October 24, 2016

Tips and tricks for efficient sample preparation

By Avidon Wolfson, Marketing Manager Filtration

The development towards producing biotherapeutics faster, in greater scales, and to a more consistent quality is great news for the industry and an exciting time for companies that support it. Progress, however, breeds challenges. One challenge that I find particularly interesting is preparation of samples containing high levels of aggregates.

Meeting the scale requirements

Visiting customers across the USA, I heard about major breakthroughs in cell culturing. Cells are being programmed to produce a wider range of biomolecules to a more consistent quality. Also, cell growth and productivity are being increased. However, as culture densities hit the 100 million cells per mL mark, removal of unwanted debris released after cellular lysing is becoming a real speed bump. Such samples are too particle-laden for chromatographic purification, they can cause traditional depth filters to get clogged, and sample preparation by centrifugation is slow and cumbersome. While sample clearance still tediously relies on a combination of all three of these techniques, I heard a few best practices for syringe-based sample preparation that are worth sharing:

1. Check your membrane first.

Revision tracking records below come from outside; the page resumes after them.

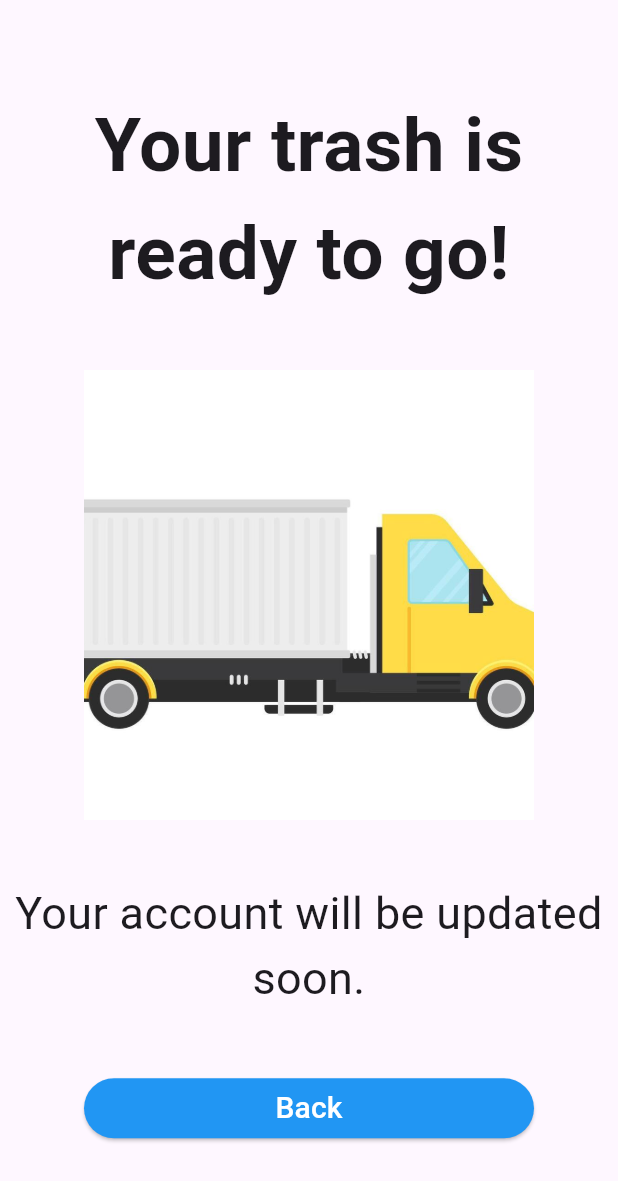
After one commit to Biddybuggy/bluegeneration, a Flutter app: the ConfirmationScreen screen opened by its route, on a phone screen of 412 x 824 dp. The commit adds this screen. Shown: the top 1181 px of the screen. Run offline on Flutter 3.47's test engine with Material 3 defaults, Android fonts, the phone set to English and light mode, and no system bars; our stand-ins replace camera, dio.

Commit message:
Updates 02/07/2025

```diff
--- /dev/null
+++ b/lib/donation/confirmation_screen.dart
@@ -0,0 +1,58 @@
+import 'package:bluegeneration/donation/steps_screen.dart';
+import 'package:bluegeneration/home/home_screen.dart';
+import 'package:flutter/material.dart';
+
+class ConfirmationScreen extends StatefulWidget {
+  const ConfirmationScreen({super.key});
+
+  @override
+  static const routeName = "/confirmation_screen";
+
+  State<ConfirmationScreen> createState() => _ConfirmationScreenState();
+}
+
+class _ConfirmationScreenState extends State<ConfirmationScreen> {
+  @override
+  Widget build(BuildContext context) {
+    return SafeArea(
+        child: Scaffold(
+            body: Center(
+                child: Padding(
+                  padding: const EdgeInsets.all(8.0),
+                  child: Column(
+                      mainAxisAlignment: MainAxisAlignment.center,
+                      crossAxisAlignment: CrossAxisAlignment.center,
+                      children: [
+                        const Text("Your trash is ready to go!",style:TextStyle(fontSize:50,fontWeight:FontWeight.bold,),textAlign:TextAlign.center,),
+                        SizedBox(
+                          height:MediaQuery.of(context).size.height*1/20,
+                        ),
+                        Image.asset(
+                          'images/truck.jpg',
+                          width: 300,
+                          height: 300,
+                          fit: BoxFit.cover,
+                        ),
+                        SizedBox(
+                          height:MediaQuery.of(context).size.height*1/20,
+                        ),
+                        const Text("Your account will be updated soon.",style:TextStyle(fontSize:30),textAlign:TextAlign.center,),
+                        SizedBox(
+                          height:MediaQuery.of(context).size.height*1/20,
+                        ),
+                        ElevatedButton(
+                          onPressed: () async {
+                            Navigator.of(context).popUntil((route) => route is MaterialPageRoute && route.builder(context) is HomeScreen,);
+                            },
+                          style: ElevatedButton.styleFrom(
+                            backgroundColor: Colors.blue,
+                            fixedSize: const Size(300, 40),
+                            shape: const StadiumBorder(),
+                          ),
+                          child: const Text("Back",
+                              style: TextStyle(color: Colors.white, fontSize: 20)),
+                        ),
+                      ]),
+                ))));
+  }
+}
--- a/lib/home/home_screen.dart
+++ b/lib/home/home_screen.dart
@@ -10,7 +10,13 @@ class HomeScreen extends StatefulWidget {
 }
 
 class _HomeScreenState extends State<HomeScreen> {
+  late String _storedUsername;
+
   @override
+  void initState() {
+    super.initState();
+    _storedUsername = widget.username;
+  }
 
 
   Widget build(BuildContext context) {
@@ -35,8 +41,8 @@ class _HomeScreenState extends State<HomeScreen> {
                 Padding(
                   padding: const EdgeInsets.all(10.0),
                   child: SizedBox(
-                    child: Text("$greeting, ${widget.username}!",
-                        style: TextStyle(fontSize: 45, fontWeight: FontWeight.bold)),
+                    child: Text("$greeting, ${_storedUsername}!",
+                        style: TextStyle(fontSize: 45, fontWeight: FontWeight.bold), textAlign:TextAlign.center,)
                   ),
                 ),
                 SizedBox(
--- a/lib/route_generator/route_generator.dart
+++ b/lib/route_generator/route_generator.dart
@@ -1,4 +1,5 @@
 import 'package:bluegeneration/donation/camera_screen.dart';
+import 'package:bluegeneration/donation/confirmation_screen.dart';
 import 'package:bluegeneration/donation/steps_screen.dart';
 import 'package:flutter/material.dart';
 import 'package:bluegeneration/register/register_screen.dart';
@@ -10,6 +11,8 @@ import '../main.dart';
 class RouteGenerator {
   static Route<dynamic> generateRoute(RouteSettings settings) {
     switch (settings.name) {
+      case ConfirmationScreen.routeName:
+        return MaterialPageRoute(builder: (context) => const ConfirmationScreen(),);
       case CameraScreen.routeName:
         return MaterialPageRoute(
           builder:(context) => CameraScreen(cameras: cameras),
--- a/pubspec.yaml
+++ b/pubspec.yaml
@@ -65,6 +65,7 @@ dev_dependencies:
 flutter:
   assets:
     - images/logo.png
+    - images/truck.jpg
 
   # The following line ensures that the Material Icons font is
   # included with your application, so that you can use the icons in
```
Also changed, not shown: images/truck.jpg (added).
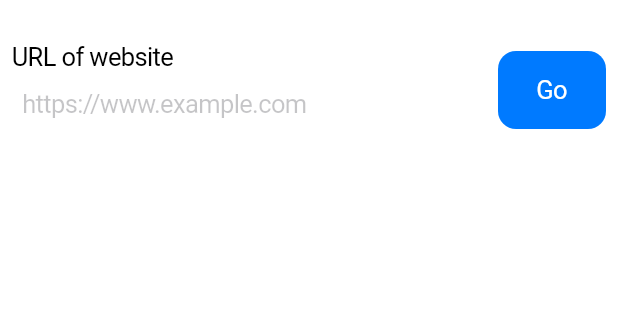
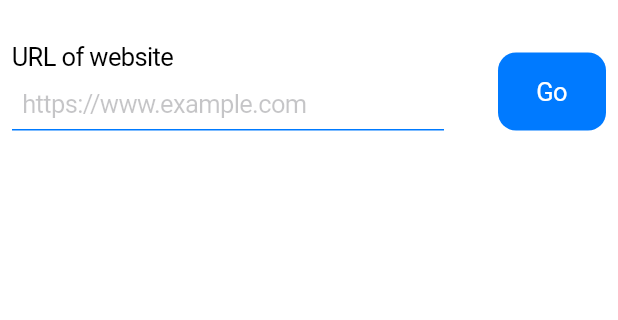
Before and after one commit to rk0cc/oghref, a Flutter app: the screen it shows after launch, on a phone screen of 412 x 824 dp, the part 48-368 px from its top. Run offline on Flutter 3.47's test engine with Material 3 defaults, Android fonts, the phone set to English and light mode, and no system bars; our stand-ins replace fluentui_system_icons; missing offline and left inert: dart:html, fluent_ui, media_kit, media_kit_video, mime_dart.

Commit message:
Add placeholder icon

```diff
--- a/widgets/cupertino/example/lib/app.dart
+++ b/widgets/cupertino/example/lib/app.dart
@@ -82,6 +82,31 @@ final class _OgHrefCupertinoExampleHomeState
     return allowOpen ?? false;
   }
 
+  Widget _buildTextFieldWithLabel(BuildContext context) {
+    return Column(
+        mainAxisAlignment: MainAxisAlignment.start,
+        crossAxisAlignment: CrossAxisAlignment.start,
+        mainAxisSize: MainAxisSize.min,
+        children: [
+          const Padding(
+              padding: EdgeInsets.symmetric(vertical: 4),
+              child: Text("URL of website")),
+          CupertinoTextField(
+              controller: controller,
+              textInputAction: TextInputAction.go,
+              onSubmitted: (_) {
+                _applyChanges();
+              },
+              placeholder: "https://www.example.com",
+              decoration: BoxDecoration(
+                  border: Border(
+                      bottom: BorderSide(
+                          color: invalid
+                              ? CupertinoColors.destructiveRed
+                              : CupertinoColors.activeBlue))))
+        ]);
+  }
+
   @override
   Widget build(BuildContext context) {
     final pref = Provider.of<ThemePreference>(context);
@@ -123,30 +148,7 @@ final class _OgHrefCupertinoExampleHomeState
                   mainAxisAlignment: MainAxisAlignment.spaceEvenly,
                   crossAxisAlignment: CrossAxisAlignment.end,
                   children: [
-                    Expanded(
-                        flex: 8,
-                        child: Column(
-                            mainAxisAlignment: MainAxisAlignment.start,
-                            crossAxisAlignment: CrossAxisAlignment.start,
-                            mainAxisSize: MainAxisSize.min,
-                            children: [
-                              const Padding(
-                                  padding: EdgeInsets.symmetric(vertical: 4),
-                                  child: Text("URL of website")),
-                              CupertinoTextField(
-                                  controller: controller,
-                                  textInputAction: TextInputAction.go,
-                                  onSubmitted: (_) {
-                                    _applyChanges();
-                                  },
-                                  placeholder: "https://www.example.com",
-                                  decoration: BoxDecoration(
-                                      border: invalid
-                                          ? Border.all(
-                                              color: CupertinoColors
-                                                  .destructiveRed)
-                                          : null))
-                            ])),
+                    Expanded(flex: 8, child: _buildTextFieldWithLabel(context)),
                     const Spacer(),
                     Expanded(
                         flex: 2,
--- a/widgets/cupertino/lib/src/widgets/card.dart
+++ b/widgets/cupertino/lib/src/widgets/card.dart
@@ -88,6 +88,7 @@ base class OgHrefCupertinoCard extends StatelessWidget
   @override
   final String launchFailedMessage;
 
+  /// A [String] display `OK` when launch URL failed.
   @override
   final String okText;
 
--- a/widgets/cupertino/lib/src/widgets/tile.dart
+++ b/widgets/cupertino/lib/src/widgets/tile.dart
@@ -1,6 +1,11 @@
 import 'package:flutter/cupertino.dart';
 import 'package:oghref_builder/oghref_builder.dart'
-    show OgHrefBuilder, MetaFetch, MultiMetaInfoHandler, MetaInfo, WidthSizeMeasurement;
+    show
+        OgHrefBuilder,
+        MetaFetch,
+        MultiMetaInfoHandler,
+        MetaInfo,
+        WidthSizeMeasurement;
 import 'package:oghref_builder/oghref_builder.dart' as oghref show ImageInfo;
 
 import '../components/img_builders.dart';
@@ -53,6 +58,7 @@ base class OgHrefCupertinoTile extends StatelessWidget
   @override
   final String launchFailedMessage;
 
+  /// A [String] display `OK` when launch URL failed.
   @override
   final String okText;
 
@@ -153,6 +159,7 @@ base class OgHrefCupertinoTile extends StatelessWidget
         onFetchFailed: (context, exception, openLink) => MouseRegion(
             cursor: SystemMouseCursors.click,
             child: CupertinoListTile(
+                leading: const Icon(CupertinoIcons.globe),
                 title: Text("$url",
                     style: tileTitleTextStyle, overflow: TextOverflow.ellipsis),
                 onTap: () => _openLinkConfirm(context, openLink))),
```
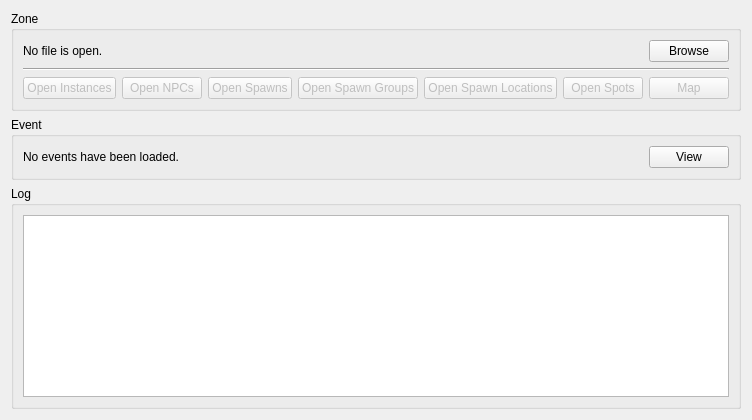
This is tools/cathedral/ui/MainWindow.ui in comphack/comp_hack as Qt 5 draws it before an edit. The edited form follows.
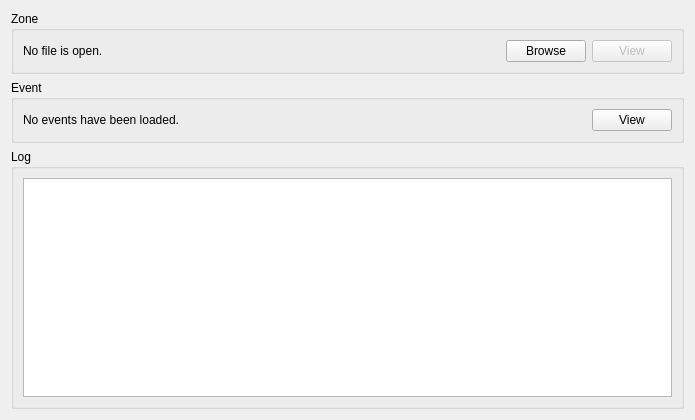
This is the edited form.

Commit message: Updating the existing ZoneWindow controls

Diff of the .ui file:
```diff
--- a/tools/cathedral/ui/MainWindow.ui
+++ b/tools/cathedral/ui/MainWindow.ui
@@ -42,113 +42,16 @@
           </property>
          </widget>
         </item>
-       </layout>
-      </item>
-      <item>
-       <widget class="Line" name="line">
-        <property name="orientation">
-         <enum>Qt::Horizontal</enum>
-        </property>
-       </widget>
-      </item>
-      <item>
-       <layout class="QHBoxLayout" name="zoneControlLayout">
         <item>
-         <spacer name="spacerZoneLeft">
-          <property name="orientation">
-           <enum>Qt::Horizontal</enum>
-          </property>
-          <property name="sizeHint" stdset="0">
-           <size>
-            <width>40</width>
-            <height>20</height>
-           </size>
-          </property>
-         </spacer>
-        </item>
-        <item>
-         <widget class="QPushButton" name="pushButton_2">
+         <widget class="QPushButton" name="zoneView">
           <property name="enabled">
            <bool>false</bool>
           </property>
           <property name="text">
-           <string>Open Instances</string>
+           <string>View</string>
           </property>
          </widget>
         </item>
-        <item>
-         <widget class="QPushButton" name="openNPCs">
-          <property name="enabled">
-           <bool>false</bool>
-          </property>
-          <property name="text">
-           <string>Open NPCs</string>
-          </property>
-         </widget>
-        </item>
-        <item>
-         <widget class="QPushButton" name="pushButton_4">
-          <property name="enabled">
-           <bool>false</bool>
-          </property>
-          <property name="text">
-           <string>Open Spawns</string>
-          </property>
-         </widget>
-        </item>
-        <item>
-         <widget class="QPushButton" name="pushButton_5">
-          <property name="enabled">
-           <bool>false</bool>
-          </property>
-          <property name="text">
-           <string>Open Spawn Groups</string>
-          </property>
-         </widget>
-        </item>
-        <item>
-         <widget class="QPushButton" name="pushButton_6">
-          <property name="enabled">
-           <bool>false</bool>
-          </property>
-          <property name="text">
-           <string>Open Spawn Locations</string>
-          </property>
-         </widget>
-        </item>
-        <item>
-         <widget class="QPushButton" name="openSpots">
-          <property name="enabled">
-           <bool>false</bool>
-          </property>
-          <property name="text">
-           <string>Open Spots</string>
-          </property>
-         </widget>
-        </item>
-        <item>
-         <widget class="QPushButton" name="openMap">
-          <property name="enabled">
-           <bool>false</bool>
-          </property>
-          <property name="text">
-           <string>Map</string>
-          </property>
-         </widget>
-        </item>
-        <item>
-         <spacer name="spacerZoneRight">
-          <property name="orientation">
-           <enum>Qt::Horizontal</enum>
-          </property>
-          <property name="sizeHint" stdset="0">
-           <size>
-            <width>40</width>
-            <height>20</height>
-           </size>
-          </property>
-         </spacer>
-        </item>
        </layout>
       </item>
      </layout>
```
The commit also changes 12 other files.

Sometimes, the perception that a sample is hard to filter is simply caused by trying to run an aqueous sample through a hydrophobic membrane like a polytetrafluoroethylene (PTFE) membrane. Using a hydrophilic membrane is a step in the right direction, but make sure to choose a membrane that exhibits low protein binding, such as polyethersulfone (PES) or regenerated cellulose membranes, to avoid sample loss.

2. Use a pre-filter, or even a pre-filter stack, to extend syringe filter life. Choose a device that has a depth filtration pre-filter stack that traps coarse particles, leaving the main membrane to deal only with the finer particles. Pre-filters are generally made from either glass microfibers or polypropylene. Your choice of which to use should come down to whether ionic extractables from the glass will interfere with your downstream work or not.

3. Always think of scale. While laboratory-scale sample volumes can be as small as some a few microliters, production of a successful biotherapeutic will always berequires scale up. Whatever filter is used; make sure that the same type of membrane/pre-filter combination exists in multiple formats, from vial-based, syringe-based, capsule-based, and beyond. Planning for scale-up will make sure that your filtration optimization does not come at the expense of more work later on.

Until next time, may all your filtrations go according to plan.